BEGIN RECORDS PROVIDED

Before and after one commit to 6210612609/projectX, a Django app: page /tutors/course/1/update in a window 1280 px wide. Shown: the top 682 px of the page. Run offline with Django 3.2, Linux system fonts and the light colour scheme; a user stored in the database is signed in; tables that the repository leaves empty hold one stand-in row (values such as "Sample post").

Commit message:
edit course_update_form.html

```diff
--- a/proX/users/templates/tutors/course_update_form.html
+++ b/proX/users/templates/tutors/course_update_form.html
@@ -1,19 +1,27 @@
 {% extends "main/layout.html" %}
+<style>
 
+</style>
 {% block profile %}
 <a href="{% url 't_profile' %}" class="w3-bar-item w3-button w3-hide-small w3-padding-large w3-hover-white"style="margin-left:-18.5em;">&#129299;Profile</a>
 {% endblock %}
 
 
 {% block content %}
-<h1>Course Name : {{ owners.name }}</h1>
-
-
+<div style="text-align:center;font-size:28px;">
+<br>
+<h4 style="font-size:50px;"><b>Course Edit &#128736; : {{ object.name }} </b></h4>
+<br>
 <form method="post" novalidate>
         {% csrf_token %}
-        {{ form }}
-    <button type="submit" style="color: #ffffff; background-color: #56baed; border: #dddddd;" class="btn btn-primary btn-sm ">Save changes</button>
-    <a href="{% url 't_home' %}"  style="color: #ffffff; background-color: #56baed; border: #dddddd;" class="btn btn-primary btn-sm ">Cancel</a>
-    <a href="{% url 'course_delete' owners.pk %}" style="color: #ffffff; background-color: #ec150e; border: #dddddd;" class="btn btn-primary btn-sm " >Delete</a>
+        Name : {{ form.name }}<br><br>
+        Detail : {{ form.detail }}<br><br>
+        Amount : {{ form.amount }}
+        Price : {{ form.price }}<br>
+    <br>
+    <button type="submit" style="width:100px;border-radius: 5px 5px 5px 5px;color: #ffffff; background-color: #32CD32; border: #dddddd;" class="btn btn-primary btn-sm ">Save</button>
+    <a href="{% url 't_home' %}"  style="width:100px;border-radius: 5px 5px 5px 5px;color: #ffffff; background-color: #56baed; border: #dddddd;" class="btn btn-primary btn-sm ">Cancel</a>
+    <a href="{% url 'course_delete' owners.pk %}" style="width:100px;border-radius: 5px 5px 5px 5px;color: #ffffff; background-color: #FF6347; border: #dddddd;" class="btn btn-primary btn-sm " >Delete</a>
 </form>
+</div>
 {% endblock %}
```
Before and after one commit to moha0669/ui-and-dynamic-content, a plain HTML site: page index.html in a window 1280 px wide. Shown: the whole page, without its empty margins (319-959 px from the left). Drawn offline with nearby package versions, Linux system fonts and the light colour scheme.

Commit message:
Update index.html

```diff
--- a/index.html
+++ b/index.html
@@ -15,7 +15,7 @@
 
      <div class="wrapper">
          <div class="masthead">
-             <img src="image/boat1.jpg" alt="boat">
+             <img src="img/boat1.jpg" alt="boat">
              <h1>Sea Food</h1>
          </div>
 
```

END RECORDS PROVIDED

EXERCISE INSTRUCTIONS:
This exercise calls for every record to be restated word for word.

THE COMPLETED TASK:
Before and after one commit to 6210612609/projectX, a Django app: page /tutors/course/1/update in a window 1280 px wide. Shown: the top 682 px of the page. Run offline with Django 3.2, Linux system fonts and the light colour scheme; a user stored in the database is signed in; tables that the repository leaves empty hold one stand-in row (values such as "Sample post").

Commit message:
edit course_update_form.html

```diff
--- a/proX/users/templates/tutors/course_update_form.html
+++ b/proX/users/templates/tutors/course_update_form.html
@@ -1,19 +1,27 @@
 {% extends "main/layout.html" %}
+<style>
 
+</style>
 {% block profile %}
 <a href="{% url 't_profile' %}" class="w3-bar-item w3-button w3-hide-small w3-padding-large w3-hover-white"style="margin-left:-18.5em;">&#129299;Profile</a>
 {% endblock %}
 
 
 {% block content %}
-<h1>Course Name : {{ owners.name }}</h1>
-
-
+<div style="text-align:center;font-size:28px;">
+<br>
+<h4 style="font-size:50px;"><b>Course Edit &#128736; : {{ object.name }} </b></h4>
+<br>
 <form method="post" novalidate>
         {% csrf_token %}
-        {{ form }}
-    <button type="submit" style="color: #ffffff; background-color: #56baed; border: #dddddd;" class="btn btn-primary btn-sm ">Save changes</button>
-    <a href="{% url 't_home' %}"  style="color: #ffffff; background-color: #56baed; border: #dddddd;" class="btn btn-primary btn-sm ">Cancel</a>
-    <a href="{% url 'course_delete' owners.pk %}" style="color: #ffffff; background-color: #ec150e; border: #dddddd;" class="btn btn-primary btn-sm " >Delete</a>
+        Name : {{ form.name }}<br><br>
+        Detail : {{ form.detail }}<br><br>
+        Amount : {{ form.amount }}
+        Price : {{ form.price }}<br>
+    <br>
+    <button type="submit" style="width:100px;border-radius: 5px 5px 5px 5px;color: #ffffff; background-color: #32CD32; border: #dddddd;" class="btn btn-primary btn-sm ">Save</button>
+    <a href="{% url 't_home' %}"  style="width:100px;border-radius: 5px 5px 5px 5px;color: #ffffff; background-color: #56baed; border: #dddddd;" class="btn btn-primary btn-sm ">Cancel</a>
+    <a href="{% url 'course_delete' owners.pk %}" style="width:100px;border-radius: 5px 5px 5px 5px;color: #ffffff; background-color: #FF6347; border: #dddddd;" class="btn btn-primary btn-sm " >Delete</a>
 </form>
+</div>
 {% endblock %}
```
Before and after one commit to moha0669/ui-and-dynamic-content, a plain HTML site: page index.html in a window 1280 px wide. Shown: the whole page, without its empty margins (319-959 px from the left). Drawn offline with nearby package versions, Linux system fonts and the light colour scheme.

Commit message:
Update index.html

```diff
--- a/index.html
+++ b/index.html
@@ -15,7 +15,7 @@
 
      <div class="wrapper">
          <div class="masthead">
-             <img src="image/boat1.jpg" alt="boat">
+             <img src="img/boat1.jpg" alt="boat">
              <h1>Sea Food</h1>
          </div>
 
```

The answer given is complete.